In the consideration of the tunnel stability and the determination of support it is necessary to improve the understanding of rock support interaction. The fundamental stresses and displacements in the rock surround the tunnels and in the support/lining are governed by the in-situ stress field, type and stiffness of the support lining, and the timing of its installation. The relationship between the support reaction (i.e., support load) and radial displacement of the wall is also of concern. Fenner (1938) and Talobre (1957) proposed support reaction curves based on ideal elastic and elasto-plastic behavior of rock, respectively. Pacher (1964) corrected these curves from his experience to show a minimum support pressure corresponding to some limited displacement of the tunnel walls. Other models for ground support (e.g., Kastner, 1949; La Basse, 1949; Hendron & Aiyer, 1972; Ladanyi, 1974; Hoek and Brown, 1980) are summarized by Brown et al. (1983). These solutions are based on an assumed behavior of the rock.
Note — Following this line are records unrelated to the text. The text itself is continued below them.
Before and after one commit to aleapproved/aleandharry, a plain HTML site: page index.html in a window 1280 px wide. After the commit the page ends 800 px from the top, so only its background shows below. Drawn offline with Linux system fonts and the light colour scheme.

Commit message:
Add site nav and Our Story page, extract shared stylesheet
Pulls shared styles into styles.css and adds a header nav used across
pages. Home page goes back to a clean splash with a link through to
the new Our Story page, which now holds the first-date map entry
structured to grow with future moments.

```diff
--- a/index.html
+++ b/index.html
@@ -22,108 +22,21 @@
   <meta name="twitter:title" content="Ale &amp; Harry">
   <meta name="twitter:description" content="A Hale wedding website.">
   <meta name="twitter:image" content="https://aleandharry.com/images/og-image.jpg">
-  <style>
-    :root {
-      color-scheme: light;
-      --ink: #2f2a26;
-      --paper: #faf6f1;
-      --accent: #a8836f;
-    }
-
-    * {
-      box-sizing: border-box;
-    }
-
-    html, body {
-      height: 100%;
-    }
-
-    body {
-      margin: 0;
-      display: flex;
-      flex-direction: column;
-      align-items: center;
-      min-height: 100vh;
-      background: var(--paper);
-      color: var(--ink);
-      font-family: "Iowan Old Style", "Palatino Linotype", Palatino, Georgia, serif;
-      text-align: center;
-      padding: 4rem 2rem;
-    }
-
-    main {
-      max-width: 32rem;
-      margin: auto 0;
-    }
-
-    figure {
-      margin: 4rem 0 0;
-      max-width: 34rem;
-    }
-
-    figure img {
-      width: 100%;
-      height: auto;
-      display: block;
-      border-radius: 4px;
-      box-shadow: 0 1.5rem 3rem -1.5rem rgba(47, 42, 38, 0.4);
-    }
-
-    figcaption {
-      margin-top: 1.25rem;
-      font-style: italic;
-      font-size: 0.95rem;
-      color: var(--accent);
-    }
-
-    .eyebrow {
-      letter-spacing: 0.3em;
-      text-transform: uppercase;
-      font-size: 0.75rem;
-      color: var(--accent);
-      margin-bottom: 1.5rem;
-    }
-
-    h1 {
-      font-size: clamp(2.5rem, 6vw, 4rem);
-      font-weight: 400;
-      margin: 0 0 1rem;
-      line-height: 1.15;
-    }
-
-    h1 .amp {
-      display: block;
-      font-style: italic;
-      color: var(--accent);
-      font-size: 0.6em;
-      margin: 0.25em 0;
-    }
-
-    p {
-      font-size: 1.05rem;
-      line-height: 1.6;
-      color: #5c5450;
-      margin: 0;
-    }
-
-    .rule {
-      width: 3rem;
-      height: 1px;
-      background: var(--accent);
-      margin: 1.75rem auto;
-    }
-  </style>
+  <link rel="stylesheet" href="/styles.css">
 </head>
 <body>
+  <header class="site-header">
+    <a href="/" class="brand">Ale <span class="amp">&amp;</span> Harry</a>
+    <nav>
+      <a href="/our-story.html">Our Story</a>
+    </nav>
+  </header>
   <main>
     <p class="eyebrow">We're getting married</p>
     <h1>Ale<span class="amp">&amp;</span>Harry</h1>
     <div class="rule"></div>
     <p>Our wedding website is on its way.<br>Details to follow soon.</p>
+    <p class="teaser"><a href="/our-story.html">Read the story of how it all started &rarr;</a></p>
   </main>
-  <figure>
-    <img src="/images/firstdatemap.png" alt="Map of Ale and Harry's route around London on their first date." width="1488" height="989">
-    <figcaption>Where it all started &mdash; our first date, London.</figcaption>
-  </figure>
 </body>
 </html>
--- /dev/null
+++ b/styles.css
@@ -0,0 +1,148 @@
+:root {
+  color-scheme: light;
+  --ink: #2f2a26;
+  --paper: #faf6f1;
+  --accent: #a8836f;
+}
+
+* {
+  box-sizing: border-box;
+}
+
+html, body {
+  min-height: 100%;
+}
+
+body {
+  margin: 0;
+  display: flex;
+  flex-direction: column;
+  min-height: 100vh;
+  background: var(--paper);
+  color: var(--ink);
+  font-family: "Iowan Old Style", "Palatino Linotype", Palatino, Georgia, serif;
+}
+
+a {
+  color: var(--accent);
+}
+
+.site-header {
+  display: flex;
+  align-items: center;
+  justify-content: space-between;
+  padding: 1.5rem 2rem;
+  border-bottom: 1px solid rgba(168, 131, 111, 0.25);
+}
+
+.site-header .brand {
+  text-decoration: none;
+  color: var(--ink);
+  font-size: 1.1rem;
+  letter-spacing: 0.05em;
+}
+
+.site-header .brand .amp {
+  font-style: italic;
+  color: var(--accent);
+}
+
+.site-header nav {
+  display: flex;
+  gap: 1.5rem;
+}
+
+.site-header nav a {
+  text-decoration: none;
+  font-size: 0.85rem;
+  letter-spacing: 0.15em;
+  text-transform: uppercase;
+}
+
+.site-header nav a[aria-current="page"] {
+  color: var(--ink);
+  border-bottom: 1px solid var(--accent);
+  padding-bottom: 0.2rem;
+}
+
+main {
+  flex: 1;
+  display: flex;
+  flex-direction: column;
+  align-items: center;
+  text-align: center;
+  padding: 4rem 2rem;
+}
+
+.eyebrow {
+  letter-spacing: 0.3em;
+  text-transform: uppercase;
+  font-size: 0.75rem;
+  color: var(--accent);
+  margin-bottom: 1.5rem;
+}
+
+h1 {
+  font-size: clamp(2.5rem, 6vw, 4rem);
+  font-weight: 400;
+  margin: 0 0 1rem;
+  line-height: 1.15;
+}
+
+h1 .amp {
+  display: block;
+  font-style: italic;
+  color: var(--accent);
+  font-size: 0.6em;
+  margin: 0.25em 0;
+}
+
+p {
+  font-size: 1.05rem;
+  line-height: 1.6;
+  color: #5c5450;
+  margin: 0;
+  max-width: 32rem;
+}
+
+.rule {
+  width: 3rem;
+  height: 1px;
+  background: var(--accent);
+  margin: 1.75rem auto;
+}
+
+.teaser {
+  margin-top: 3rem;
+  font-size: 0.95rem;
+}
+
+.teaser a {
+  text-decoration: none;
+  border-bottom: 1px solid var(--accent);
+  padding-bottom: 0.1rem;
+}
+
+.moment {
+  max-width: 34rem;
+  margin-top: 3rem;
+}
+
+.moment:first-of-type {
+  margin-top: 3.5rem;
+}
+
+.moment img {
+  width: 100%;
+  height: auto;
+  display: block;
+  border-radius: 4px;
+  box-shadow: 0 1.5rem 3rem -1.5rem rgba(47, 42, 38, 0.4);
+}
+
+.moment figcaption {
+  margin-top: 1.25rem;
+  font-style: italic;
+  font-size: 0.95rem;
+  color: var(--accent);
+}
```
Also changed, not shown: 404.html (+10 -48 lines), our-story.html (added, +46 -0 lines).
They are helpful only in the design stages of tunneling because the relationship between the minimum support load and the corresponding magnitude of displacement has yet to be clearly defined. Currently the allowable deformation accepted in tunneling is often too large, resulting in support loads larger than necessary. This is partially the result of incorrect assumptions regarding the material behavior. Conventional elastic and elasto-plastic theories are not always best suited for many geologic and tunneling conditions. For example, a strain-softening analysis is best suited for weak rock. Without the proper assumptions a quantitative limit for the allowable deformation cannot be defined. If the stress-strain behavior can be determined through laboratory tests and the actual deformation can be monitored during construction, it should be possible to minimize the support loads, thus optimize the design.
OBSERVED DEFORMATIONS IN TUNNELLING
The most popular and practical measurement of deformation in tunneling is the convergence measurement. It is defined as the reduction in the distance between the floor and roof of an opening, or by the inward displacement of the tunnel walls. It is a simple measurement which can be made during construction, and yields information on the displacement of the tunnel walls and change in the radial stress corresponding to the displacements. In most cases the results of convergence measurements are plotted on a deformation -time graph, which gives the apparent deformation rate. However, because of the dependence of deformation on the position of the mining face, it is more informative to plot the results of the convergence survey relative to the distance to the face and tunnel walls.